═════ Given data ═════

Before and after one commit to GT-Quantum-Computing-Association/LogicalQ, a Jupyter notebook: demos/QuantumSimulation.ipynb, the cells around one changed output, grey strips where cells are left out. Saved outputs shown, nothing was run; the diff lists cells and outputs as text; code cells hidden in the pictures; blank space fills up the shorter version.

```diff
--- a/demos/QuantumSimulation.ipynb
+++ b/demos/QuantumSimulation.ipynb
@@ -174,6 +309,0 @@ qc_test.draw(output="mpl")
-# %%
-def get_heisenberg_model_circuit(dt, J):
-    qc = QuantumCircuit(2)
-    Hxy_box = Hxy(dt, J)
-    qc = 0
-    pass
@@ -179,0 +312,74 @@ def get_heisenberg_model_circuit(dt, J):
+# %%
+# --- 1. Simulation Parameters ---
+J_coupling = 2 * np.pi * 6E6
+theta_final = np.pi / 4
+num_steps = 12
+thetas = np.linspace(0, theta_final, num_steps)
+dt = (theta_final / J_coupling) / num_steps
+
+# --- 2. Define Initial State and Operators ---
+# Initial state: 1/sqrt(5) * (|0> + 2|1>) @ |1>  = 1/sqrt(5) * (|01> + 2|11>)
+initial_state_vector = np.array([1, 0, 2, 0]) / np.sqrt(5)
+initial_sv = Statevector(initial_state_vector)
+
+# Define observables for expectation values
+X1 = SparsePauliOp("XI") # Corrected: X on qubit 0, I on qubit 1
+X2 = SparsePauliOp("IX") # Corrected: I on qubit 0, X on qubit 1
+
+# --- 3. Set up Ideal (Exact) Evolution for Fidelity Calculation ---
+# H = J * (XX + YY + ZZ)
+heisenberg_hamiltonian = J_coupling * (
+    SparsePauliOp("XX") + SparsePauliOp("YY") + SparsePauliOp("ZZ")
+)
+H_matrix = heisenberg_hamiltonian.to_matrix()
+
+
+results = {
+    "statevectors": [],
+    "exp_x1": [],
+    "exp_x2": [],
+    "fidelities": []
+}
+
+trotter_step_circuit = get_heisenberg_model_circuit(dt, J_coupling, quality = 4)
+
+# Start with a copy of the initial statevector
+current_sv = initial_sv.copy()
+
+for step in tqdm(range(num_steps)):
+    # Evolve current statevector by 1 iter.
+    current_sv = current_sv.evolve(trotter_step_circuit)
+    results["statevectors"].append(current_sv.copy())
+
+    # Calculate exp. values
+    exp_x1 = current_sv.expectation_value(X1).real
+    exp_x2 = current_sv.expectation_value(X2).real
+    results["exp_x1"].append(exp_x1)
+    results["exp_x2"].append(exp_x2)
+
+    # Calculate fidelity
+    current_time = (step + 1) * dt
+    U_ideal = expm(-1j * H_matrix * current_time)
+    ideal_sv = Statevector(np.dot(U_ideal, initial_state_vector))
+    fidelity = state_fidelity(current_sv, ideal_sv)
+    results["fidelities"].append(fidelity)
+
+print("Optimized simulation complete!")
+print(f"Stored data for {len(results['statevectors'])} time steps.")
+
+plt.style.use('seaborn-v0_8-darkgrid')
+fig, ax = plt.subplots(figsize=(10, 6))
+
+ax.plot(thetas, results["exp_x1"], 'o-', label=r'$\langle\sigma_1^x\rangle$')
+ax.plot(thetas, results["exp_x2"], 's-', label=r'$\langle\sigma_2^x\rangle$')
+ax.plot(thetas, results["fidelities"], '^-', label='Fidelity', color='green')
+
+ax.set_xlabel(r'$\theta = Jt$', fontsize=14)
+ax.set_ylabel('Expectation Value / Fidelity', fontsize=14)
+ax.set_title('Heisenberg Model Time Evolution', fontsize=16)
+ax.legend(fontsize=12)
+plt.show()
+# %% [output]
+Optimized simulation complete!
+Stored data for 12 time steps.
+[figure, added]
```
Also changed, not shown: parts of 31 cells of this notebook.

═════

*What this task involves:*
Copy the data exactly as it was presented.

*Response:*
Before and after one commit to GT-Quantum-Computing-Association/LogicalQ, a Jupyter notebook: demos/QuantumSimulation.ipynb, the cells around one changed output, grey strips where cells are left out. Saved outputs shown, nothing was run; the diff lists cells and outputs as text; code cells hidden in the pictures; blank space fills up the shorter version.

```diff
--- a/demos/QuantumSimulation.ipynb
+++ b/demos/QuantumSimulation.ipynb
@@ -174,6 +309,0 @@ qc_test.draw(output="mpl")
-# %%
-def get_heisenberg_model_circuit(dt, J):
-    qc = QuantumCircuit(2)
-    Hxy_box = Hxy(dt, J)
-    qc = 0
-    pass
@@ -179,0 +312,74 @@ def get_heisenberg_model_circuit(dt, J):
+# %%
+# --- 1. Simulation Parameters ---
+J_coupling = 2 * np.pi * 6E6
+theta_final = np.pi / 4
+num_steps = 12
+thetas = np.linspace(0, theta_final, num_steps)
+dt = (theta_final / J_coupling) / num_steps
+
+# --- 2. Define Initial State and Operators ---
+# Initial state: 1/sqrt(5) * (|0> + 2|1>) @ |1>  = 1/sqrt(5) * (|01> + 2|11>)
+initial_state_vector = np.array([1, 0, 2, 0]) / np.sqrt(5)
+initial_sv = Statevector(initial_state_vector)
+
+# Define observables for expectation values
+X1 = SparsePauliOp("XI") # Corrected: X on qubit 0, I on qubit 1
+X2 = SparsePauliOp("IX") # Corrected: I on qubit 0, X on qubit 1
+
+# --- 3. Set up Ideal (Exact) Evolution for Fidelity Calculation ---
+# H = J * (XX + YY + ZZ)
+heisenberg_hamiltonian = J_coupling * (
+    SparsePauliOp("XX") + SparsePauliOp("YY") + SparsePauliOp("ZZ")
+)
+H_matrix = heisenberg_hamiltonian.to_matrix()
+
+
+results = {
+    "statevectors": [],
+    "exp_x1": [],
+    "exp_x2": [],
+    "fidelities": []
+}
+
+trotter_step_circuit = get_heisenberg_model_circuit(dt, J_coupling, quality = 4)
+
+# Start with a copy of the initial statevector
+current_sv = initial_sv.copy()
+
+for step in tqdm(range(num_steps)):
+    # Evolve current statevector by 1 iter.
+    current_sv = current_sv.evolve(trotter_step_circuit)
+    results["statevectors"].append(current_sv.copy())
+
+    # Calculate exp. values
+    exp_x1 = current_sv.expectation_value(X1).real
+    exp_x2 = current_sv.expectation_value(X2).real
+    results["exp_x1"].append(exp_x1)
+    results["exp_x2"].append(exp_x2)
+
+    # Calculate fidelity
+    current_time = (step + 1) * dt
+    U_ideal = expm(-1j * H_matrix * current_time)
+    ideal_sv = Statevector(np.dot(U_ideal, initial_state_vector))
+    fidelity = state_fidelity(current_sv, ideal_sv)
+    results["fidelities"].append(fidelity)
+
+print("Optimized simulation complete!")
+print(f"Stored data for {len(results['statevectors'])} time steps.")
+
+plt.style.use('seaborn-v0_8-darkgrid')
+fig, ax = plt.subplots(figsize=(10, 6))
+
+ax.plot(thetas, results["exp_x1"], 'o-', label=r'$\langle\sigma_1^x\rangle$')
+ax.plot(thetas, results["exp_x2"], 's-', label=r'$\langle\sigma_2^x\rangle$')
+ax.plot(thetas, results["fidelities"], '^-', label='Fidelity', color='green')
+
+ax.set_xlabel(r'$\theta = Jt$', fontsize=14)
+ax.set_ylabel('Expectation Value / Fidelity', fontsize=14)
+ax.set_title('Heisenberg Model Time Evolution', fontsize=16)
+ax.legend(fontsize=12)
+plt.show()
+# %% [output]
+Optimized simulation complete!
+Stored data for 12 time steps.
+[figure, added]
```
Also changed, not shown: parts of 31 cells of this notebook.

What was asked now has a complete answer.